Indian superstar Vishy Anand employed the notorious Berlin Defense known for it’s drawing tendencies against Nakamura’s Ruy Lopez. Nakamura then entered the Anti-Berlin variation showing his intention of playing for a win. During the middle-game, Nakamura earned a healthy edge as Anand’s Queen was caught offside on the b4 square. Nakamura then tried to storm the Kingside for a winning attack but Anand brought his queen back in the game in a timely manner to thwart all threats. Anand’s counterplay was successful and he soon found a draw by perpetual checks to split the points.
Elsewhere, Indian wildcards Harikrishna and Vidit both lost in contrasting fashion to Aronian and Wesley respectively. While Aronian crushed Harikrishna, Vidit blundered in an dead-equal position in the Queen endgame. Vidit’s 44th move blunder with pawn to b4 cost him the game. Wesley soon converted to rise to the joint second spot.
In the remaining match, Chinese number one Ding Liren won a fine game with Black against Ian Nepomniachtchi of Russia in the Ruy Lopez opening. Ding won a pawn in the middle-game and duly converted his advantage. Nepomniachtchi blundered a rook and resigned immediately on move 47.

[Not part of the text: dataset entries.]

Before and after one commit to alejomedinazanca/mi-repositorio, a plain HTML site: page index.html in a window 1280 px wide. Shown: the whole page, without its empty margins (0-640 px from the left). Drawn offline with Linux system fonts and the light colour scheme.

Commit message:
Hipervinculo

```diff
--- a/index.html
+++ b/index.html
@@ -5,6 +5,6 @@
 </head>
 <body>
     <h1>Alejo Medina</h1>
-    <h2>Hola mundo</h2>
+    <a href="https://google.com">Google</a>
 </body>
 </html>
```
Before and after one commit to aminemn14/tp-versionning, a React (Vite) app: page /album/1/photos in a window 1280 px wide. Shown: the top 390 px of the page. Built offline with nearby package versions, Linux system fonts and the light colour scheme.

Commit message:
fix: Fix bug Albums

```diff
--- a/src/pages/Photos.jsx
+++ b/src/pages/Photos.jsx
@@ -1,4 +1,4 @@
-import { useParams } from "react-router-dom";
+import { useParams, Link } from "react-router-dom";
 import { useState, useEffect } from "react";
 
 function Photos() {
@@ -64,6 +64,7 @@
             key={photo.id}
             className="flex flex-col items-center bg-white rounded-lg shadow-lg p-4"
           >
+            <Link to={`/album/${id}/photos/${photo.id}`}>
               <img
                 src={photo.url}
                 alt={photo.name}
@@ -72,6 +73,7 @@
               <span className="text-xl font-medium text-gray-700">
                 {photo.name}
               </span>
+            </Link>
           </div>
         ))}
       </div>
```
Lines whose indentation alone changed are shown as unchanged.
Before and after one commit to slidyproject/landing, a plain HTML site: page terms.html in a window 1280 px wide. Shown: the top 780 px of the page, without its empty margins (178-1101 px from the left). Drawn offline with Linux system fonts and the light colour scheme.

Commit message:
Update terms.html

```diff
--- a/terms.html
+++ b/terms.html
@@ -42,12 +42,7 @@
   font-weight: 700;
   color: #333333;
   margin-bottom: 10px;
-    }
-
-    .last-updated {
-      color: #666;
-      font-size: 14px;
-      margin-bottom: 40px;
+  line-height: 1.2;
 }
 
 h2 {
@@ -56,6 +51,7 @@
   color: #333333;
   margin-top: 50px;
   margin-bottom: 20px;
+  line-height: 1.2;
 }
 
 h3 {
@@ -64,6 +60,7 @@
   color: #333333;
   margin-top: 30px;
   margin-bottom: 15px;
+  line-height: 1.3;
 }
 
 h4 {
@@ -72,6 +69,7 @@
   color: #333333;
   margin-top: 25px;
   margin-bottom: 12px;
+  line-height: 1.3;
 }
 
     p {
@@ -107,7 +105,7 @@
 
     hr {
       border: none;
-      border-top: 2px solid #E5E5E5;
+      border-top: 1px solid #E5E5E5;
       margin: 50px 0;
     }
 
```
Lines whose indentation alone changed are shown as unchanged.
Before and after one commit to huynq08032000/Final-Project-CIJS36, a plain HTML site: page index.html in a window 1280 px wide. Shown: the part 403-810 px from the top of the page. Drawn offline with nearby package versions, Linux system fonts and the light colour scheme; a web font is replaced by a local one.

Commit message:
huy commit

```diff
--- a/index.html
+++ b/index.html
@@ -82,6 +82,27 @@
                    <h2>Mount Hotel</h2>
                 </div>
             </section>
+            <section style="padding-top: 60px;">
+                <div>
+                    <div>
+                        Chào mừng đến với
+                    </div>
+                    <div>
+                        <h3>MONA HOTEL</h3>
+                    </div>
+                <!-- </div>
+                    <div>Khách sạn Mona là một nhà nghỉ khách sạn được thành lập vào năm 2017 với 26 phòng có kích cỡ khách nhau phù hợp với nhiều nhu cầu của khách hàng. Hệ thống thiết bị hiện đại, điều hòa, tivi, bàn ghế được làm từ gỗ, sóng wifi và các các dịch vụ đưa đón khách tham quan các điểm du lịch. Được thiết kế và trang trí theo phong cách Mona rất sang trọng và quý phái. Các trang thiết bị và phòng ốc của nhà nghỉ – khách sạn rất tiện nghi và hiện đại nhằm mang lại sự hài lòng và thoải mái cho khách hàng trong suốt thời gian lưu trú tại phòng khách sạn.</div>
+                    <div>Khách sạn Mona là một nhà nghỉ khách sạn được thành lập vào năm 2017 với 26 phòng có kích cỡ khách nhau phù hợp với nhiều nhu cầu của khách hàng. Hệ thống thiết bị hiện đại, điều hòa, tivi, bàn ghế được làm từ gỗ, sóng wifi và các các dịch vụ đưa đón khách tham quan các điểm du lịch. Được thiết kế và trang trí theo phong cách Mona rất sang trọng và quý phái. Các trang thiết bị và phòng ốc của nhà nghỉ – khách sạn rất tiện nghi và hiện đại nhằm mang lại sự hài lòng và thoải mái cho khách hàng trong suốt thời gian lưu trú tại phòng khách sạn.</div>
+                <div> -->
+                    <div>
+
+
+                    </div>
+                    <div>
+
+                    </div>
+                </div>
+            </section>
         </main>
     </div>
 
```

World Champion Magnus Carlsen was facing his weakest opponent in terms of rating in Vidit Gujrathi of India. With his current form and the situation, this seemed to be an easy game for the world champion. But, the Indian wildcard, Vidit surprised everyone and played some great chess to put Magnus on the backfoot. He won a pawn with a nice tactic with Nxd5 on move 17. Carlsen was under serious pressure for the first time on Indian soil. Vidit tried his best to put pressure and convert his extra pawn but Carlsen’s experience prevailed as he maximised his drawing chances to enter a Queen endgame where he used Vidit’s weakened King position to steer the game to a draw. Vidit fought on and created every inch of chance to create a result but Carlsen found the best way to safety. In a position with bare kings left they agreed to a draw on move 75 in the longest game of the event so far.
Indian legend Viswanathan Anand repeated his Italian opening of round four this time against Anish Giri of the Netherlands. Inspite of a nice opening, Giri slowly outplayed Anand to get a miniscule edge. The position was still drawish before Anand blundered with Qxc4 on move 36. This prompted a shift in momentum. Giri’s active pieces forced Anand to sacrifice a pawn and also weaken his King position for counterplay. This proved fatal and Anand soon resigned in a hopeless position.
The last decisive result was seen in Harikrishna vs Nakamura. Harikrishna sacrificed a pawn as early as move 10 in a position that is still borderline theory. Harikrishna’s position looked good until he blundered with f4 on the 30th move. This move weakened his second rank and his king position which Nakamura exploited to perfection. Thanks to this win, Nakamura has now jumped to joint second position along with his compatriot Wesley So.
Elsewhere, Ding Liren and Levon Aronian agreed to a draw in just 18 moves in a game in which nothing of substance happened. Wesley vs Nepomiachtchi was also a rather timid draw in 29 moves inspite of it featuring the razor-sharp Sicilian Najdorf variation.